Posts Tagged ‘Personal Development’

Automatic for the people

Thursday, January 6th, 2011

I’m watching The Brain: A Secret History on BBC4, about Mind Control. In amongst a scarily breezy canter through the history of ECGs and MK Ultra is the point that its not just dogs and pidgeons that respond reliably to Pavlovian rewards. So in my quest for self improvement, do I need a specky bloke in a white coat to chuck me a scooby-snack whilst zapping my backside off the sofa? Are humans really so automatic?

The Self-Help Industry

Thursday, January 6th, 2011

I’m currently pinned to the sofa waiting for the boiler man to show up, which is my excuse for watching Paul McKenna’s “I Can Change Your Life”. The expert self-publicist is currently featuring people with deeper problems – a middle-aged female agrophobic who can’t be alone in the house for more than 10 mins who has 9 kids (well if you don’t get out much..!) Coming up later is a compulsive gambler and a bloke with a flying phobia.  (Update – McKenna: “The good thing about ringing agrophobics is they’re always in”)

I don’t have any deep-rooted problems – I’m reasonably adept at understanding myself and what is rational thinking and what isn’t. Having said that, I’m not some super human, there is room for improvement. People exist who run marathons, are superb musicians and heart-surgeons in their spare time. Good for them.

But while we’re all wise to the wiles of the diet industry, making women (and increasingly, men) feel ugly and fat, there is a whole self-help industry dedicated to making people feel generally not good enough. It fills ranks of shelves in bookshops, and the internet is cluttered with it. Like all advertising, it creates a fear – that we’re not successful enough, fit enough, attractive enough, rich enough, loved enough. Then it promises the solution, but its a mirage. Mostly we will stay as we are, but why? Most would benefit from some improvements, so what stops us? The books say fear, I suspect it’s more laziness.

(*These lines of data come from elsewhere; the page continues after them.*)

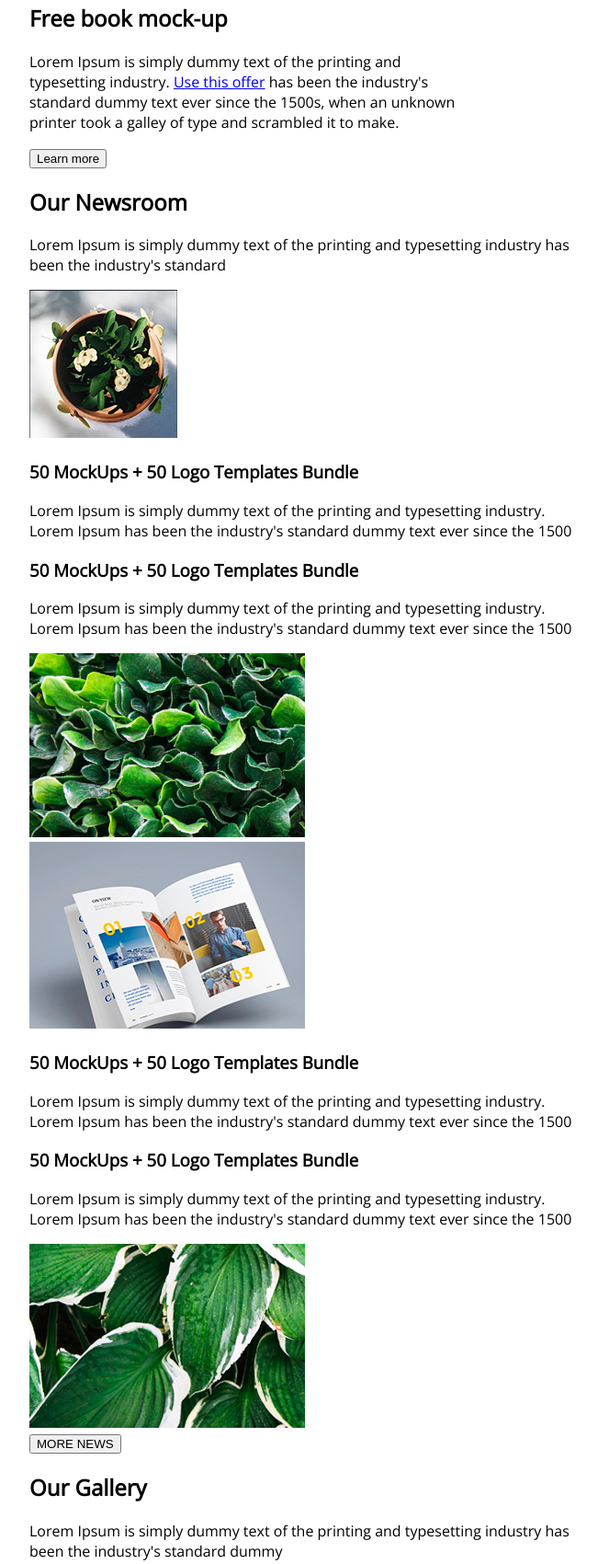
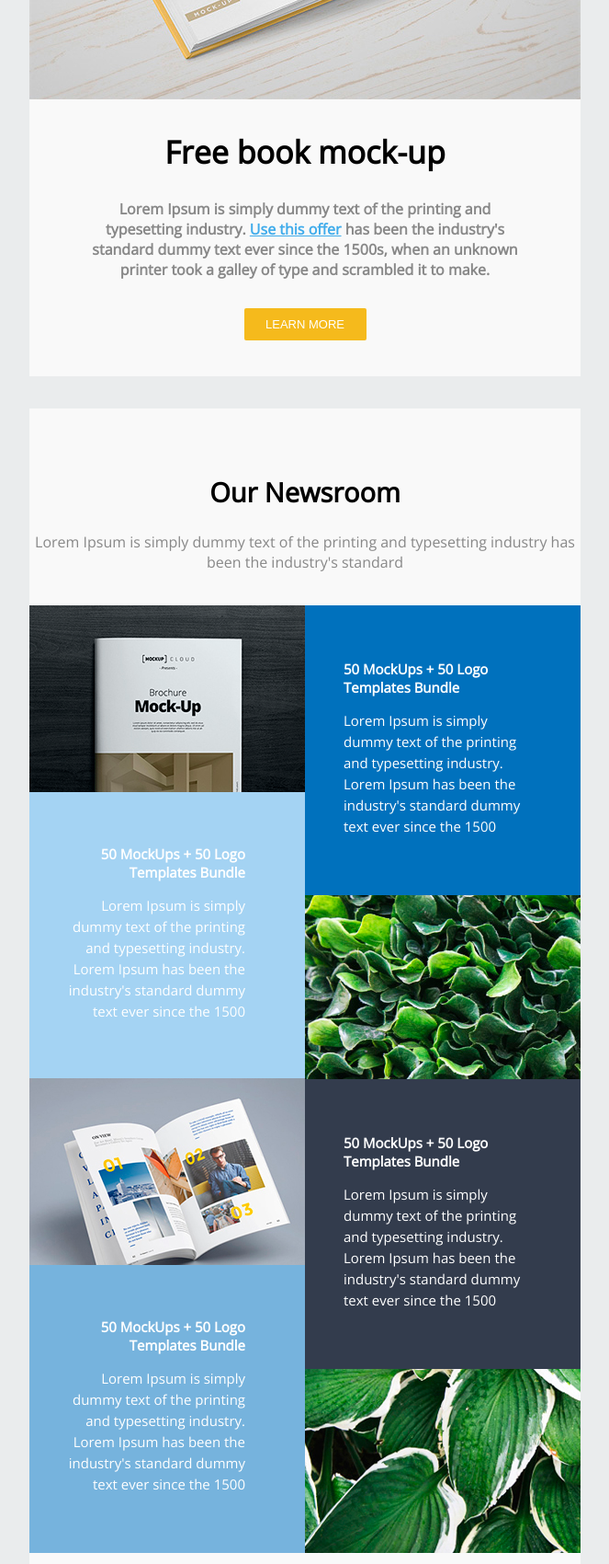
Before and after one commit to JPaulSalazar/psd-books, a website: page index.html in a window 1280 px wide. Shown: the part 842-2542 px from the top of the page at 92% size, without its empty margins (308-971 px from the left). Drawn offline with nearby package versions, Linux system fonts and the light colour scheme.

Commit message:
Âse agrego el main

```diff
--- a/index.html
+++ b/index.html
@@ -26,14 +26,13 @@
             <div class="main-item-img">
               <img src="img/img-1.jpg" alt="campo">
             </div>
-
             <div class="main-item-info">
               <h2>Newsletter Template</h2>
               <p>Lorem Ipsum is dummy text of the printing and</br>
                   typesetting industry. Lorem Ipsum has been the industry's</br>
                   standard. <a href="#">Buy now</a> standard dummy text ever since
               </p>
-              <a href="#"><button>Learn more</button></a>
+              <a href="#"><button class="main-info-button1">LEARN MORE</button></a>
             </div>
           </div>
           <div class="main-item">
@@ -47,25 +46,34 @@
                   standard dummy text ever since the 1500s, when an unknown</br>
                   printer took a galley of type and scrambled it to make.
               </p>
-            <a href="#"><button>Learn more</button></a>
+              <a href="#"><button class="main-info-button2">LEARN MORE</button></a>
             </div>
           </div>
-        <div class="main-newsroom">
+          <div class="main-newsroom ">
             <h2>Our Newsroom</h2>
             <p>Lorem Ipsum is simply dummy text of the printing
               and typesetting industry has been the industry's standard</p>
-            <div class="main-newsroom-content">
+              <div class="main-newsroom-content clearfix">
                 <div class="main-newsroom-content-item img1">
-                <img src="./img/gallery-3.jpg" alt="book">
+                  <img src="./img/img-3.jpg" alt="book">
                 </div>
-              <div class="main-newsroom-content-item text1">
-                <h3>50 MockUps + 50 Logo
-                  Templates Bundle</h3>
+                <div class="main-newsroom-content-item-text text1">
+                  <h3>50 MockUps + 50 Logo Templates Bundle</h3>
                     <p>Lorem Ipsum is simply
                       dummy text of the printing
                       and typesetting industry. Lorem Ipsum has been the industry's standard dummy text ever since the 1500</p>
                 </div>
-              <div class="main-newsroom-content-item text2">
+                <div class="main-newsroom-content-item-text text2">
+                  <h3>50 MockUps + 50 Logo Templates Bundle</h3>
+                  <p>Lorem Ipsum is simply dummy text of the printing and typesetting industry. Lorem Ipsum has been the industry's standard dummy text ever since the 1500</p>
+                </div>
+                <div class="main-newsroom-content-item img2">
+                  <img src="./img/img-4.jpg" alt="plants">
+                </div>
+                <div class="main-newsroom-content-item img3">
+                  <img src="./img/img-5.jpg" alt="book">
+                </div>
+                <div class="main-newsroom-content-item-text text3">
                   <h3>50 MockUps + 50 Logo
                     Templates Bundle</h3>
                     <p>Lorem Ipsum is simply
@@ -75,13 +83,7 @@
                       industry's standard dummy
                       text ever since the 1500</p>
                 </div>
-              <div class="main-newsroom-content-item img1">
-                <img src="./img/img-4.jpg" alt="plants">
-              </div>
-              <div class="main-newsroom-content-item img1">
-                <img src="./img/img-5.jpg" alt="book">
-              </div>
-              <div class="main-newsroom-content-item text2">
+                <div class="main-newsroom-content-item-text text4">
                   <h3>50 MockUps + 50 Logo
                     Templates Bundle</h3>
                     <p>Lorem Ipsum is simply
@@ -91,17 +93,7 @@
                       industry's standard dummy
                       text ever since the 1500</p>
                 </div>
-              <div class="main-newsroom-content-item text2">
-                <h3>50 MockUps + 50 Logo
-                  Templates Bundle</h3>
-                  <p>Lorem Ipsum is simply
-                    dummy text of the printing
-                    and typesetting industry.
-                    Lorem Ipsum has been the
-                     industry's standard dummy
-                    text ever since the 1500</p>
-              </div>
-              <div class="main-newsroom-content-item img1">
+                <div class="main-newsroom-content-item img4">
                   <img src="./img/img-6.jpg" alt="plant">
                 </div>
               </div>
@@ -110,15 +102,16 @@
           <div class="main-gallery">
             <h2>Our Gallery</h2>
             <p>Lorem Ipsum is simply dummy text of the printing and typesetting industry has been the industry's standard dummy</p>
-          <ul class="main-gallery-list">
-            <li><img src="./img/img-1.jpg" alt="plant"></li>
-            <li><img src="./img/img-2.jpg" alt="plant"></li>
-            <li><img src="./img/img-3.jpg" alt="plant"></li>
-            <li><img src="./img/img-4.jpg" alt="plant"></li>
-            <li><img src="./img/img-5.jpg" alt="plant"></li>
-            <li><img src="./img/img-6.jpg" alt="plant"></li>
+            <ul class="main-gallery-list clearfix">
+              <li><img src="./img/gallery-1.jpg" alt="plant"></li>
+              <li class="main-gallery-list-item"><img src="./img/gallery-2.jpg" alt="plant"></li>
+              <li><img src="./img/gallery-3.jpg" alt="plant"></li>
+              <li><img src="./img/gallery-4.jpg" alt="plant"></li>
+              <li class="main-gallery-list-item"><img src="./img/gallery-5.jpg" alt="plant"></li>
+              <li><img src="./img/gallery-6.jpg" alt="plant"></li>
             </ul>
             <button class="main-gallery-button">VIEW ALL</button>
+          </div>
       </div>
         <div class="footer">
           <h2>Special Offer</h2>
@@ -128,7 +121,7 @@
         </div>
         <p>Your company, 2015. All Rights Reserved. Unsubscribe.</p>
         <ul>
-          <li><img src="./img/img-7.jpg" alt="icon"></li>
+          <li><img src="./img/img-7.png" alt="icon"></li>
           <li><img src="./img/img-8.jpg" alt="icon"></li>
           <li><img src="./img/img-9.jpg" alt="icon"></li>
           <li><img src="./img/img-10.jpg" alt="icon"></li>
--- a/sass/partials/_global.scss
+++ b/sass/partials/_global.scss
@@ -1,6 +1,7 @@
 body{
     margin: 0 auto;
     font-family: 'Open Sans', sans-serif;
+    background-color: #eaeced;
 }
 li{
     list-style: none;
@@ -12,6 +13,7 @@ ul{
 .wrapper{
     width: 600px;
     margin: 0 auto;
+
 }
 h1{
     float: left;
@@ -25,3 +27,10 @@ h1{
     clear: both;
     display: table;
 }
+button{
+    width: 133px;
+    height: 35px;
+    border: none;
+    border-radius: 2px;
+    font-size: 13px;
+}
--- a/sass/partials/_main.scss
+++ b/sass/partials/_main.scss
@@ -0,0 +1,126 @@
+.main-item{
+    background-color: #f9f9f9;
+    text-align: center;
+    margin-bottom: 35px;
+    h2{
+        font-size: 34px
+    }
+    p{
+        font-size: 16px;
+        font-weight: bold;
+        color: #888888;
+        margin-bottom: 31px;
+    }
+    a{
+        color: #40aceb;
+    }
+}
+.main-info-button1{
+    background-color: #7bb84f;
+    color: white;
+    margin-bottom: 39px;
+}
+.main-info-button2{
+    background-color: #f5ba1c;
+    color: white;
+    margin-bottom: 39px;
+}
+.main-newsroom{
+    text-align: center;
+    color: #888888;
+    background-color:#f9f9f9;
+    padding-bottom: 72px;
+    h2{
+        color: black;
+        margin-top: 0px;
+        padding-top: 71px;
+        font-size: 29px;
+    }
+    img{
+        display: block;
+
+        width: 300px;
+    }
+    button{
+        margin-top: 31px;
+        background-color: #40aceb;
+        color: white;
+    }
+}
+.main-newsroom-content{
+    padding-top: 20px;
+}
+
+.main-newsroom-content-item-text{
+    width: 193px;
+    color: white;
+    h3{
+        font-size: 15px;
+    }
+    p{
+        font-size: 15px;
+        line-height: 23px;
+    }
+}
+.img1{
+    float: left;
+}
+.text1{
+    padding: 44px 65px 48px 42px;
+    float: right;
+    text-align: left;
+    background-color:#0071bd;
+}
+.text2{
+    padding: 42px 65px 46px 42px;
+    float: left;
+    text-align: right;
+    background-color: #a4d3f3;
+}
+.img2{
+    float: right;
+}
+.img3{
+    float: left;
+}
+.text3{
+    padding: 44px 65px 48px 42px;
+    float: right;
+    text-align: left;
+    background-color: #333c4d;
+}
+.text4{
+    padding: 42px 65px 48px 42px;
+    float: left;
+    text-align: right;
+    background-color: #76b3dd;
+}
+.img4{
+    float: right;
+}
+.main-gallery{
+    background-color:#292c34;
+    color: #828282;
+    text-align: center;
+    padding: 70px 51px 70px 51px;
+    margin-bottom: 31px;
+    h2{
+        color: white;
+        font-size: 29px;
+    }
+    img{
+        display: block;
+        margin-bottom: 7px;
+    }
+    li{
+        float: left;
+    }
+    .main-gallery-list-item{
+        margin-right:7px;
+        margin-left:7px;;
+    }
+    button{
+        margin-top: 23px;
+        background-color: #f9f9f9;
+    }
+}
```
Also changed, not shown: css/styles.css. Lines whose indentation alone changed are shown as unchanged.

I am incredibly lazy. But it’s more complex than that. Why do I (and again, I’m pretty sure, its not just me) not do things I positively enjoy? What is the psychology behind that?